11 votes
Accepted

Could holding my camera lenses backwards ("free-lensing") for macro photography cause damage?

Whenever you're freelensing (holding the lens against the camera, rather than securing mounting it), you do run the danger of getting stuff inside the camera body (including stray light), but as long ...
inkista's user avatar
  • 52.1k
9 votes
Accepted

Mounting a lens in reverse: strength of the filter thread part?

Lens weight when reverse mounting is rarely an issue. The technique gives the best result with normal or slightly wide angle prime lens. These are not heavy. Mounting a telephoto lens in fact gives ...
Jindra Lacko's user avatar
  • 5,990
6 votes

Could holding my camera lenses backwards ("free-lensing") for macro photography cause damage?

As far as I know, the only potential for damage is through hitting something with the exposed end of the lens, or with things ending up inside the lens. So long as you aren't shooting in wet or dusty ...
Evan Pak's user avatar
  • 1,272
3 votes

How does a 'reversing adapter with automatic system' deal with the *inverseness* of the reversed lens?

The aperture operates in a plane perpendicular to the optical axis of the lens, so reversing the lens doesn't affect the way the aperture operates. Opening the aperture still lets in more light. ...
Michael C's user avatar
  • 175k
3 votes

Could holding my camera lenses backwards ("free-lensing") for macro photography cause damage?

I free lens quite regularly. I also have extension tubes that I ... free lens with as well. This photo I had extension tubes on without the end piece that I then slid an old projector lens into. Not ...
RyanFromGDSE's user avatar
  • 2,447
3 votes

Could holding my camera lenses backwards ("free-lensing") for macro photography cause damage?

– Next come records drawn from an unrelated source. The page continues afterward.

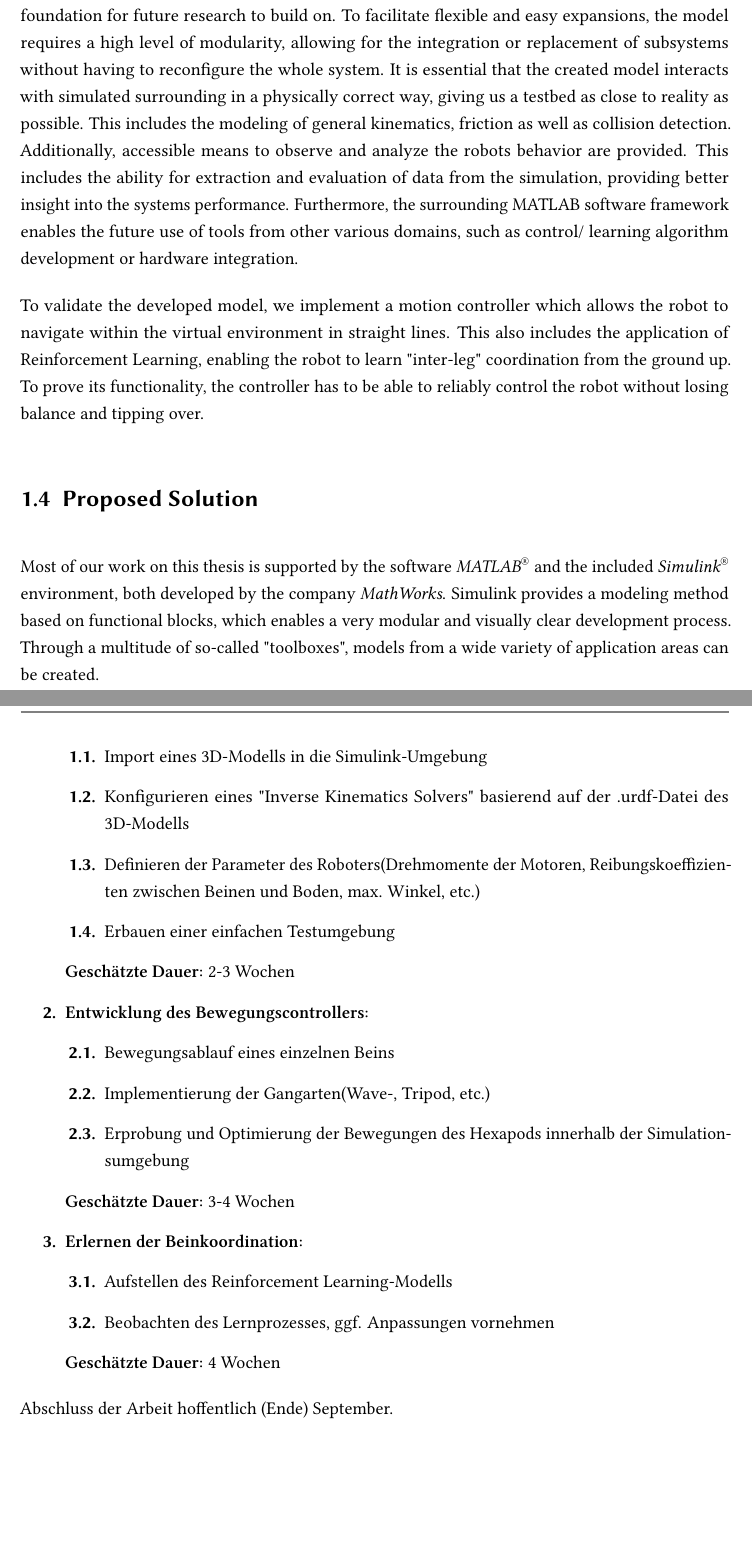
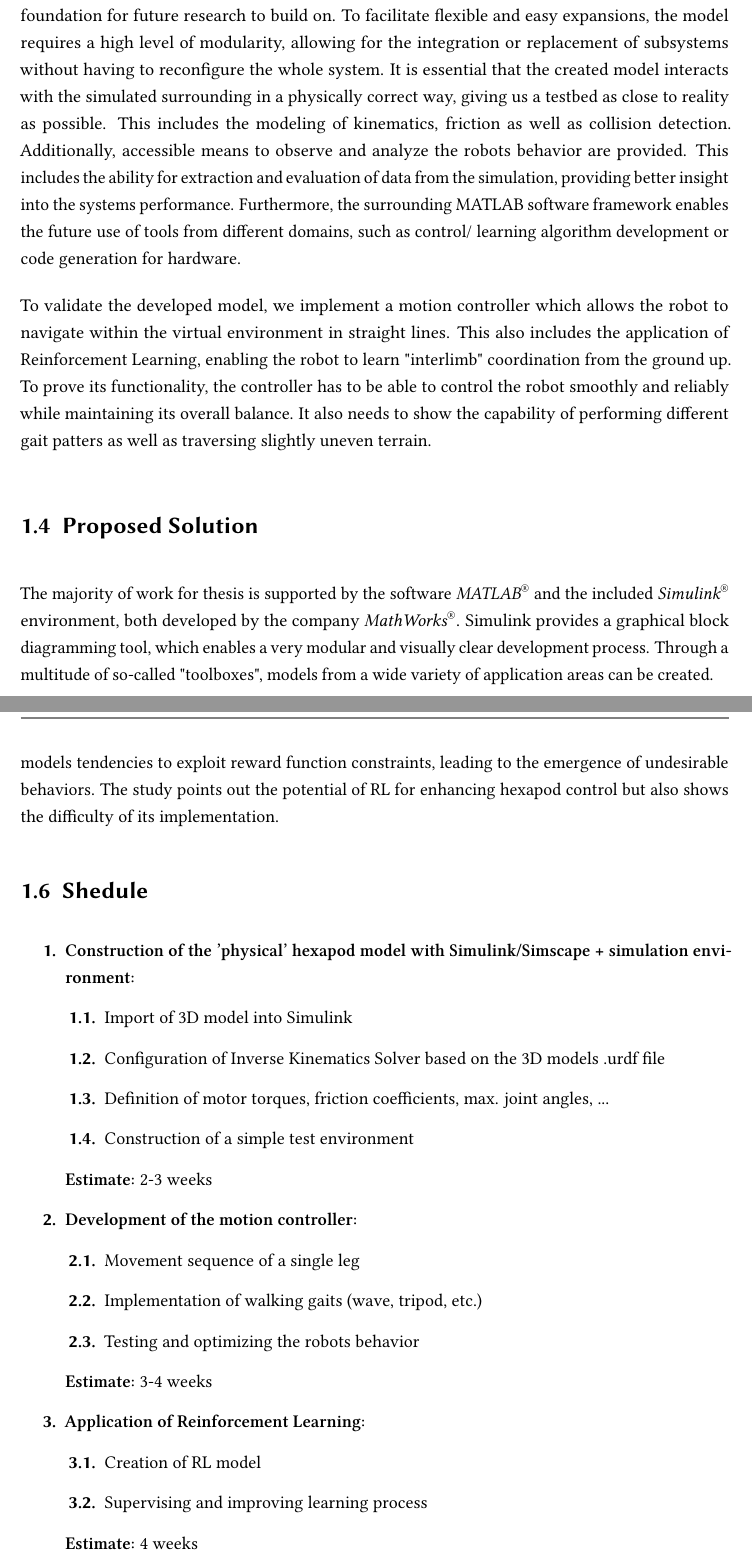
Before and after one commit to bastianklein612/Bachelor-Thesis, a LaTeX thesis (documents/thesis.tex, which reads documents/chapter/expose.tex): two parts of pages 6 and 8 of 11, joined at a grey line, cut so that both start at the same text, the shorter picture padded with empty space. Compiled offline with pdfLaTeX.

Commit message:
Finished english rework of expose; section 'related works' now also filled with content; this is rev.3 sent to Malte and Julius

```diff
--- a/documents/chapter/expose.tex
+++ b/documents/chapter/expose.tex
@@ -61,14 +60,15 @@ However, to our knowledge, there is currently no publicly available, up-to-date
 Therefore, our main goal for this thesis is to develop a comprehensive virtual model of a hexapod robot using the MATLAB Simulink\textsuperscript{\textregistered} environment.
 The model we are developing serves as a foundation for future research to build on.
 To facilitate flexible and easy expansions, the model requires a high level of modularity, allowing for the integration or replacement of subsystems without having to reconfigure the whole system.
-It is essential that the created model interacts with simulated surrounding in a physically correct way, giving us a testbed as close to reality as possible.
-This includes the modeling of general kinematics, friction as well as collision detection.
+It is essential that the created model interacts with the simulated surrounding in a physically correct way, giving us a testbed as close to reality as possible.
+This includes the modeling of kinematics, friction as well as collision detection.
 Additionally, accessible means to observe and analyze the robots behavior are provided.
 This includes the ability for extraction and evaluation of data from the simulation, providing better insight into the systems performance.
-Furthermore, the surrounding MATLAB software framework enables the future use of tools from other various domains, such as control/ learning algorithm development or hardware integration.
+Furthermore, the surrounding MATLAB software framework enables the future use of tools from different domains, such as control/ learning algorithm development or code generation for hardware.
 
-To validate the developed model, we implement a motion controller which allows the robot to navigate within the virtual environment in straight lines. This also includes the application of Reinforcement Learning, enabling the robot to learn "inter-leg" coordination from the ground up.
-To prove its functionality, the controller has to be able to reliably control the robot without losing balance and tipping over.
+To validate the developed model, we implement a motion controller which allows the robot to navigate within the virtual environment in straight lines. This also includes the application of Reinforcement Learning, enabling the robot to learn "interlimb" coordination from the ground up.
+To prove its functionality, the controller has to be able to control the robot smoothly and reliably while maintaining its overall balance.
+It also needs to show the capability of performing different gait patters as well as traversing slightly uneven terrain.
 
 
 
@@ -102,7 +102,7 @@ To prove its functionality, the controller has to be able to reliably control th
 %After a robust model and a reliable controller have been developed, the focus is on using machine learning to enable the robot to learn leg coordination on its own.
 %It would be particularly interesting to determine if already familiar gaits become recognizable or if entirely new forms of movement emerge.
 
-Most of our work on this thesis is supported by the software \textit{MATLAB\textsuperscript{\textregistered}} and the included \textit{Simulink\textsuperscript{\textregistered}} environment, both developed by the company \textit{MathWorks}.
-Simulink provides a modeling method based on functional blocks, which enables a very modular and visually clear development process.
+The majority of work for thesis is supported by the software \textit{MATLAB\textsuperscript{\textregistered}} and the included \textit{Simulink\textsuperscript{\textregistered}} environment, both developed by the company \textit{MathWorks\textsuperscript{\textregistered}}.
+Simulink provides a graphical block diagramming tool, which enables a very modular and visually clear development process.
 Through a multitude of so-called "toolboxes", models from a wide variety of application areas can be created.
 
@@ -156 +159,3 @@ For example, \parencite{HexapodRobotSimscapeMultibody} deals with the implementa
+They highlight the challenges faced during the RL learning process, particularly the models tendencies to exploit reward function constraints, leading to the emergence of undesirable behaviors.
+The study points out the potential of RL for enhancing hexapod control but also shows the difficulty of its implementation.
 
@@ -166,2 +170,13 @@ For example, \parencite{HexapodRobotSimscapeMultibody} deals with the implementa
 
+\section{Shedule}
+\begin{enumerate}
+	\item \textbf{Construction of the 'physical' hexapod model with Simulink/Simscape + simulation environment:}
+	\begin{enumerate}[label*=\arabic*.]
+		\item Import of 3D model into Simulink
+		\item Configuration of Inverse Kinematics Solver based on the 3D models .urdf file
+		\item Definition of motor torques, friction coefficients, max. joint angles, ...
+		\item Construction of a simple test environment
+	\end{enumerate}
+	\textbf{Estimate:} 2-3 weeks
 
+	\item \textbf{Development of the motion controller:}
@@ -171,28 +183,14 @@ For example, \parencite{HexapodRobotSimscapeMultibody} deals with the implementa
 	\begin{enumerate}[label*=\arabic*.]
-		\item Import eines 3D-Modells in die Simulink-Umgebung
-		\item Konfigurieren eines "Inverse Kinematics Solvers" basierend auf der .urdf-Datei des 3D-Modells
-		\item Definieren der Parameter des Roboters(Drehmomente der Motoren, Reibungskoeffizienten zwischen Beinen und Boden, max. Winkel, etc.)
-		\item Erbauen einer einfachen Testumgebung
+		\item Movement sequence of a single leg
+		\item Implementation of walking gaits (wave, tripod, etc.)
+		\item Testing and optimizing the robots behavior
 	\end{enumerate}
-	\textbf{Geschätzte Dauer:} 2-3 Wochen
+	\textbf{Estimate:} 3-4 weeks
 
-	\item \textbf{Entwicklung des Bewegungscontrollers:}
+	\item \textbf{Application of Reinforcement Learning:}
 	\begin{enumerate}[label*=\arabic*.]
-		\item Bewegungsablauf eines einzelnen Beins
-		\item Implementierung der Gangarten(Wave-, Tripod, etc.)
-		\item Erprobung und Optimierung der Bewegungen des Hexapods innerhalb der Simulationsumgebung
+		\item Creation of RL model
+		\item Supervising and improving learning process
 	\end{enumerate}
-	\textbf{Geschätzte Dauer:} 3-4 Wochen
-
-	\item \textbf{Erlernen der Beinkoordination:}
-	\begin{enumerate}[label*=\arabic*.]
-		\item Aufstellen des Reinforcement Learning-Modells
-		\item Beobachten des Lernprozesses, ggf. Anpassungen vornehmen
-	\end{enumerate}
-	\textbf{Geschätzte Dauer:} 4 Wochen
-
-
+	\textbf{Estimate:} 4 weeks
 \end{enumerate}
-
-
-Abschluss der Arbeit hoffentlich (Ende) September.
```
Also changed, not shown: documents/sources.bib (+30 -14 lines), documents/chapter/expose.tex (36 more changed lines).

It isn't inherently dangerous for your lens, but some camera bodies have their lens mount sticking out a bit. If the front element of your lens is wider than the body mount, then just be careful not ...
juil's user avatar
  • 324
2 votes

Why is my reversal ring not working with the lens's aperture?

There is no electronic connection between the lens and the body. Except if you have bought the macro adapter. If you want to control the aperture, you have two options: Buy an adapter that provides ...
Crowley's user avatar
  • 1,808
2 votes

What do I need for reversed-lens macro photography with an entry-level Nikon DSLR?

Due to the extremely small depth of field and high magnification, you will need: A lens reversal ring (make sure you choose the right thread size) to mount the lens onto your camera backwards A ...
Myridium's user avatar
  • 557
1 vote
Accepted

Why does changing aperture change field of view in my reverse-lens macro setup?

It's mechanical vignetting. The aperture of the rear lens should be wide open and you adjust the aperture of the front lens. See here for more: http://www.coinimaging.com/coupled_lenses.html
Steven Kersting's user avatar
1 vote

What will cause a washed out spot in the centre of an image?

Looks like classic "blue spot" where flat (or near flat) optical surfaces are reflecting light back onto the sensor which was reflected from the sensor itself. It's pretty extreme which may be due to ...
StephenG - Help Ukraine's user avatar
1 vote

Mounting a lens in reverse: strength of the filter thread part?

I have never trusted a reverse mount for macro photography. Partly because of your noted concerns regarding the stress on the screw-thread [& possibly worse on the zoom, should you try to use one],...
Tetsujin's user avatar
  • 23.3k
1 vote

What do I need for reversed-lens macro photography with an entry-level Nikon DSLR?

Wide angle legacy lenses are typically used when reverse mounted on a camera body. Your best bet is to use a "legacy" adapter that allows mounting old, non auto focus lenses to your digital camera ...
Knob Scratcher's user avatar
1 vote

How does a 'reversing adapter with automatic system' deal with the *inverseness* of the reversed lens?

I would hazard a guess and say probably the same way it does normally. As the AF is in body, and the adapter provides communication between camera and the lens it keeps sending signals to the lens ...
Crazy Dino's user avatar
  • 4,854
1 vote
Accepted

Is lens stacking/reversing correction possible?

In short, no to all questions. Aside from manufacturer-provided utilities (in-camera or otherwise), there is no magic formula for correcting lens abberations in post, nor is there a straightforward ...
HamishKL's user avatar
  • 679

Only top scored, non community-wiki answers of a minimum length are eligible